__Problem to work on__.
Search the listing for the word "elsewhere" and copy every line where it turns up.

__Input material__.
= = = = =
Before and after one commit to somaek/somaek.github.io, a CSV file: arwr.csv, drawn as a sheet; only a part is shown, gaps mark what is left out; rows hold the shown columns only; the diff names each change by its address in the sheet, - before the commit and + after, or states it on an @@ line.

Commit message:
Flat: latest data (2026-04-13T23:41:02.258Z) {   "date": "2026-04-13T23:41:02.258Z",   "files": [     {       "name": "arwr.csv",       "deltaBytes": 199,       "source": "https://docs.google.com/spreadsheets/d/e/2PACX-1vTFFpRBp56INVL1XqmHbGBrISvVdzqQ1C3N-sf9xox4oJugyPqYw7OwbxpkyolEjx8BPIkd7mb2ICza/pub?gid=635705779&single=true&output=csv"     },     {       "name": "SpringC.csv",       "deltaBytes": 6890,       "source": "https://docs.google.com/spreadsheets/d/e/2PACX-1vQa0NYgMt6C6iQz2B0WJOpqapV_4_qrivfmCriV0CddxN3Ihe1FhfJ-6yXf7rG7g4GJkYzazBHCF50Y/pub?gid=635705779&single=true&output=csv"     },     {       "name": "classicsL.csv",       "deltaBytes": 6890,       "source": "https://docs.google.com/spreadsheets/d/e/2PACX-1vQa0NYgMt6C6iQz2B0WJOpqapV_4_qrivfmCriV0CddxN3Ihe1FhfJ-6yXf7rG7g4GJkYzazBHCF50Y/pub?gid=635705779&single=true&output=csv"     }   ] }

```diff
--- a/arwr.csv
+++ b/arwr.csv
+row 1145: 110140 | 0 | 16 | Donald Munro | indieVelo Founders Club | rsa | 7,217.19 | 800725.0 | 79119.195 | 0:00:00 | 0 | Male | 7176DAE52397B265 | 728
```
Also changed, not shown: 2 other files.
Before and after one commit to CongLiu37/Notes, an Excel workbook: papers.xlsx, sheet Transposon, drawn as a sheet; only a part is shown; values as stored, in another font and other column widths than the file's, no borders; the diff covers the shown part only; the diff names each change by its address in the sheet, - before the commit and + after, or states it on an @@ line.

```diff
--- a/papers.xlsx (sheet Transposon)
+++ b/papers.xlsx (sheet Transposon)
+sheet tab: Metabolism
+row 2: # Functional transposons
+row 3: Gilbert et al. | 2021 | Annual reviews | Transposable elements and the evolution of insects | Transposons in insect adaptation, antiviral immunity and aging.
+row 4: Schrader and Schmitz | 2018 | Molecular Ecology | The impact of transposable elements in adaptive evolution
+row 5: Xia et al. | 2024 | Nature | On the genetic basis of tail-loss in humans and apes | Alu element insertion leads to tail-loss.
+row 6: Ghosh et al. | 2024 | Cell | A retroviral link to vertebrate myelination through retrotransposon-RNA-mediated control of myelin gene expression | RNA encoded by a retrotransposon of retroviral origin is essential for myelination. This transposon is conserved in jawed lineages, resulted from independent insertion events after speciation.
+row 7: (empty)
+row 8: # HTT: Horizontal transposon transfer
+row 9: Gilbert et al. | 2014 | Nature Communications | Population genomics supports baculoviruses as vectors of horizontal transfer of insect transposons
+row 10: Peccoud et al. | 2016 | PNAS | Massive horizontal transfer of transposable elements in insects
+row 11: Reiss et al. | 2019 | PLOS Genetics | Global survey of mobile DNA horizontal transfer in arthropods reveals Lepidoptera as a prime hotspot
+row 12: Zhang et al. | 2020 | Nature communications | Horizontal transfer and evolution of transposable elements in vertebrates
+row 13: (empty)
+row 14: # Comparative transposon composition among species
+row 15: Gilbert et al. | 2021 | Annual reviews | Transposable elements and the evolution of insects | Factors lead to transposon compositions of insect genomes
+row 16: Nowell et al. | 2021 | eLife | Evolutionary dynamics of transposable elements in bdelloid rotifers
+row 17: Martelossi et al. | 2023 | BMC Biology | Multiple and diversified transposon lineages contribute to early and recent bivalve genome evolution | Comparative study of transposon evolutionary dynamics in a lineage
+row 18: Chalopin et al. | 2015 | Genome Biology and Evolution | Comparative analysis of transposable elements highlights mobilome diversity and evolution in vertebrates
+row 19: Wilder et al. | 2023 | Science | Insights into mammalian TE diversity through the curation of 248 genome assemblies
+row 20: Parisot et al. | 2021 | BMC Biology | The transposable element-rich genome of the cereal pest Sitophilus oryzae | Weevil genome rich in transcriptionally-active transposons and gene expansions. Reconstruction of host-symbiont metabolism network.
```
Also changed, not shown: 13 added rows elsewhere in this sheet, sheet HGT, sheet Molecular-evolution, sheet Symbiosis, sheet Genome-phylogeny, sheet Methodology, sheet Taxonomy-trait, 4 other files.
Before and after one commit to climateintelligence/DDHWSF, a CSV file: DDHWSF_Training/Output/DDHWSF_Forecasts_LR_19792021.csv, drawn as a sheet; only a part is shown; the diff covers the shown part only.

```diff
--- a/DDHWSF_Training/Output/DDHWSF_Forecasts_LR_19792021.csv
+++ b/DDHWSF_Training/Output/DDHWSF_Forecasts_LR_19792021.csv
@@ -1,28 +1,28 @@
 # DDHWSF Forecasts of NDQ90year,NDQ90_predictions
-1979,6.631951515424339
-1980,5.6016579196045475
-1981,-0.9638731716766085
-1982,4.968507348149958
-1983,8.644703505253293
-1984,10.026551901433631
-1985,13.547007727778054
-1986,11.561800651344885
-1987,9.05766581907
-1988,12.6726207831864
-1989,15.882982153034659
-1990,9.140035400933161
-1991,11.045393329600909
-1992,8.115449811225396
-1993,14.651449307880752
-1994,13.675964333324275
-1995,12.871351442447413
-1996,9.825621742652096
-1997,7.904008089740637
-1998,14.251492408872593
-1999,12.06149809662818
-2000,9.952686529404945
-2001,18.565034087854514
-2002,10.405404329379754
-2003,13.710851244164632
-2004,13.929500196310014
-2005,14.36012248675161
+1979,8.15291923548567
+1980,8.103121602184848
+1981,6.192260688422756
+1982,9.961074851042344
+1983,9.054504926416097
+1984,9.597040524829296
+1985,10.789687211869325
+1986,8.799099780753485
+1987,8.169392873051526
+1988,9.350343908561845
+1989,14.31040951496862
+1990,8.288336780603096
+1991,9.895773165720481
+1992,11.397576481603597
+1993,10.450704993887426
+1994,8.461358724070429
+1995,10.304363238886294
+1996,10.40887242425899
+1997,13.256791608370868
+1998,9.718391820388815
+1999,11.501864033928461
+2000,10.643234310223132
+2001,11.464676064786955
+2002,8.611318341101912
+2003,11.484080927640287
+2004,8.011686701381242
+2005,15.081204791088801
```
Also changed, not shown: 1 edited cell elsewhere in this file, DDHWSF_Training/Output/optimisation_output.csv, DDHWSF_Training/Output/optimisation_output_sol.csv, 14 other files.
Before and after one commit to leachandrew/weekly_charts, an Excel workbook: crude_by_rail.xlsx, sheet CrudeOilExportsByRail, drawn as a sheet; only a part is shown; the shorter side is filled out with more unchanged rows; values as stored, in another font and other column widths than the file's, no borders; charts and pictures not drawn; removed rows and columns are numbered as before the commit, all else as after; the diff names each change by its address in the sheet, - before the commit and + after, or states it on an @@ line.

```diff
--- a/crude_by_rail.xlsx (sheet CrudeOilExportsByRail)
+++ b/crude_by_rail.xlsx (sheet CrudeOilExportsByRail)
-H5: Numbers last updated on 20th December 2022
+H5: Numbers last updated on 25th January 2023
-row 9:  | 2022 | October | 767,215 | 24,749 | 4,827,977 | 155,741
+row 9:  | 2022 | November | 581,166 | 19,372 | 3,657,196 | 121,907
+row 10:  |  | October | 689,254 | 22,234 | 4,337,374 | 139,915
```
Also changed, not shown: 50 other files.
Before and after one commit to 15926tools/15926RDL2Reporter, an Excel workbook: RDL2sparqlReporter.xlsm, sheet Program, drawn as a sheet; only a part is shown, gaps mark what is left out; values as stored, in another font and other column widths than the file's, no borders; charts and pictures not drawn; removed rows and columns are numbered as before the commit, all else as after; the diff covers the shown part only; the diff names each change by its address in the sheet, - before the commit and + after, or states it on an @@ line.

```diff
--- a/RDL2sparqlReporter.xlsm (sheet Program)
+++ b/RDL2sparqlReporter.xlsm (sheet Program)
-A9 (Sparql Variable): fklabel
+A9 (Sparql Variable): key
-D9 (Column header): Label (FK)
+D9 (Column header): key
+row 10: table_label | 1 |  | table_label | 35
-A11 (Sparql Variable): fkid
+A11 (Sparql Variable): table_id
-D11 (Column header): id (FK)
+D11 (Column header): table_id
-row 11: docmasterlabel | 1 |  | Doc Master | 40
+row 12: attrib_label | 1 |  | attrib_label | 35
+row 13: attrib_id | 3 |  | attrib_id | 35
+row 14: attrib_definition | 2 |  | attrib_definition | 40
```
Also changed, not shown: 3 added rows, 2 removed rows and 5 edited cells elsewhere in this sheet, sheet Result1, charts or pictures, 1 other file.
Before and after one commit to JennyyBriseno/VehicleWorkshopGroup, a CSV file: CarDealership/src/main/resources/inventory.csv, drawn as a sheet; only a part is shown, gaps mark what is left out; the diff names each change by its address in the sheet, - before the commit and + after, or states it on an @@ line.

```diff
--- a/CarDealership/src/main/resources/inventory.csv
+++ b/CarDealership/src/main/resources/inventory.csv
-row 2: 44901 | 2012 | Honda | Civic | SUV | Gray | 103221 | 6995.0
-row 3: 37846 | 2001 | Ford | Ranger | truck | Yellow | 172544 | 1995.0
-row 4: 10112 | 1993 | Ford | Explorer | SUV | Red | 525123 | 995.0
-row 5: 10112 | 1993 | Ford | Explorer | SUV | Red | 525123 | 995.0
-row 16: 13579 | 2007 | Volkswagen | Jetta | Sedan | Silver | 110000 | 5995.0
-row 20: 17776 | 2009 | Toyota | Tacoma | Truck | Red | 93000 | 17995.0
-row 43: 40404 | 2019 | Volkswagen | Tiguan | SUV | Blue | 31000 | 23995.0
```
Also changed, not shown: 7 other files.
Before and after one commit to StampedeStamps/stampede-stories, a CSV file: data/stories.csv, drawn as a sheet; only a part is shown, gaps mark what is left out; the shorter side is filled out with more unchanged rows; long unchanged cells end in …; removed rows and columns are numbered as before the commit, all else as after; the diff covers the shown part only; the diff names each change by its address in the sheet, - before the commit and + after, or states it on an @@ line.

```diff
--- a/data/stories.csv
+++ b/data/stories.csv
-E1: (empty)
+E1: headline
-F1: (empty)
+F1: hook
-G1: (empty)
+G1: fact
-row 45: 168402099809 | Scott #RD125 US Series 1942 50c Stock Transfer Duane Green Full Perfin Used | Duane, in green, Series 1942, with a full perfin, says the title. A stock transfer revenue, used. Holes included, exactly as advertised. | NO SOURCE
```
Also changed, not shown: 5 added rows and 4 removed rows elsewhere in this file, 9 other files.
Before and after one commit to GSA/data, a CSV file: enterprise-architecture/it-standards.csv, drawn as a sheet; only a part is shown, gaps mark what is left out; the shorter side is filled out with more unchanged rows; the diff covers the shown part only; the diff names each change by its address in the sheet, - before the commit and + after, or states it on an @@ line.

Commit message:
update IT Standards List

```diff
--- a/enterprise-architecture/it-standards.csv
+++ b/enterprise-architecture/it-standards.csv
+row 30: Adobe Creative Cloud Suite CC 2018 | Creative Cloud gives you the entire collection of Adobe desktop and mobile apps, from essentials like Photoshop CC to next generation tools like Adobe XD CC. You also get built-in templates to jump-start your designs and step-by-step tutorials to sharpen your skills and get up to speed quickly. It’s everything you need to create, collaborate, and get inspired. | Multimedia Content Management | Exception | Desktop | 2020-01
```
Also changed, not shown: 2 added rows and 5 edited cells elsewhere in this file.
= = = = =
__Task solution__.
Also changed, not shown: 13 added rows elsewhere in this sheet, sheet HGT, sheet Molecular-evolution, sheet Symbiosis, sheet Genome-phylogeny, sheet Methodology, sheet Taxonomy-trait, 4 other files.
Also changed, not shown: 1 edited cell elsewhere in this file, DDHWSF_Training/Output/optimisation_output.csv, DDHWSF_Training/Output/optimisation_output_sol.csv, 14 other files.
Also changed, not shown: 3 added rows, 2 removed rows and 5 edited cells elsewhere in this sheet, sheet Result1, charts or pictures, 1 other file.
Also changed, not shown: 5 added rows and 4 removed rows elsewhere in this file, 9 other files.
Also changed, not shown: 2 added rows and 5 edited cells elsewhere in this file.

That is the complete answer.